Ivory burning in Gabon: why it's good news for elephants
12 April 2012
Gabon will soon be burning its entire stockpile of ivory - and that’s good news for central Africa’s embattled elephants. Burning the tusks will stop them leaking onto the black market, and shows that Gabon is serious about clamping down on the criminal networks involved in poaching and trafficking endangered species. Last year, the central African country created an elite military unit to secure its parks and to protect wildlife, especially against poaching and illegal ivory trading.
But we urgently need Gabon’s neighbours to follow its lead. Thousands of elephants are killed in the region each year for their ivory, to meet the rampant demand for carvings and ornaments in Asia. Despite controls on international trade, corruption and weak law enforcement mean poaching and smuggling remain a huge problem.
“With a very few exceptions it’s illegal to trade ivory internationally,” explains Heather Sohl, who leads WWF-UK’s work on combating illegal and unsustainable wildlife trade. “But some countries have domestic markets that are very poorly regulated – and that provides an opportunity where illegal ivory can be sold, which criminals have been quick to exploit.”

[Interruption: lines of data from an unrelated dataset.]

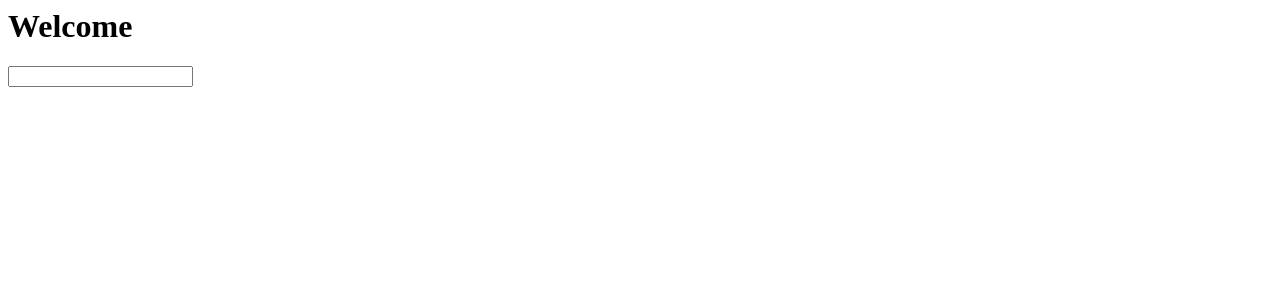
Repository: varshaumeshhs55/ServletProject
Page: LoginRegistrationApp/WebContent/index.html
The author's editor kept a copy of each file at every save. The page is drawn from the files as they stood at one save, then again after the next save.
The browser window is 1280 px wide. The pictures show the whole page.

Above is the page before, as saved 2019-01-22 07:07:29.

### LoginRegistrationApp/WebContent/index.html
<html>
<head>
<h1>Welcome</h1>
</head>
<body>
<form action="login" method="post">
<input type="text" name="email">
</form>
</body>
</html>

After the next save:
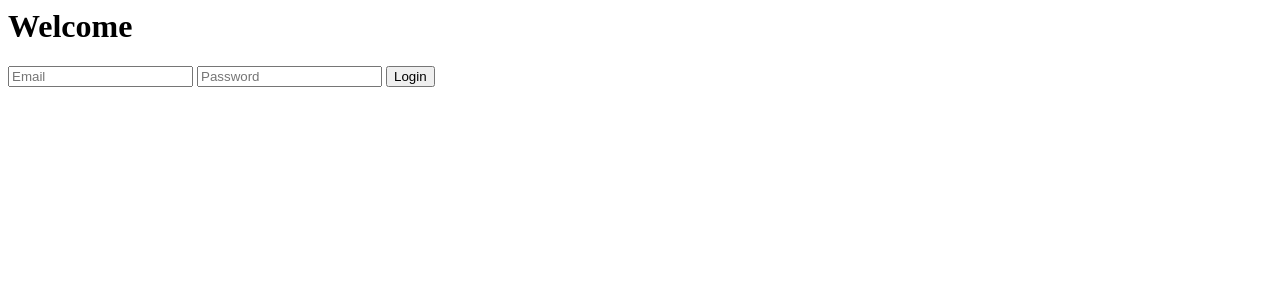
Saved 76 s later.
--- a/LoginRegistrationApp/WebContent/index.html
+++ b/LoginRegistrationApp/WebContent/index.html
@@ -4,7 +4,9 @@
 </head>
 <body>
 <form action="login" method="post">
-<input type="text" name="email">
+<input type="text" name="email" placeholder="Email">
+<input type="password" name="password" placeholder="Password">
+<input type="submit" value="Login">
 </form>
 </body>
 </html>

A growing problem
An estimated 5,000 to 12,000 elephants are killed each year for their tusks, and recently things have escalated. In January this year, poachers massacred hundreds of elephants in a national park in Cameroon. Soldiers responding to the slaughter were also reportedly killed.
You can see just how bad things are by watching the BBC's Panorama programme (first screened on 12 April), Ivory Wars: Out of Africa - which goes undercover in central Africa and China to reveal the full shocking extent of the illegal ivory trade.
Tackling wildlife crime in Africa and Asia
Gabon announced its intentions last week ahead of a meeting it hosted on tackling wildlife crime in central Africa, which is a major threat to endangered species like elephants. The meeting brought together governments from central Africa and Asia, along with wildlife trade experts and international organisations including Interpol and CITES (the Convention on International Trade in Endangered Species of Wild Flora and Fauna). They agreed a number of recommendations for increasing national, regional and international cooperation to combat wildlife crimes.
Watch the BBC Panorama programme Ivory Wars: Out of Africa
Help us stop illegal wildlife trade
Find out how we’re protecting African elephants
blog comments powered by Disqus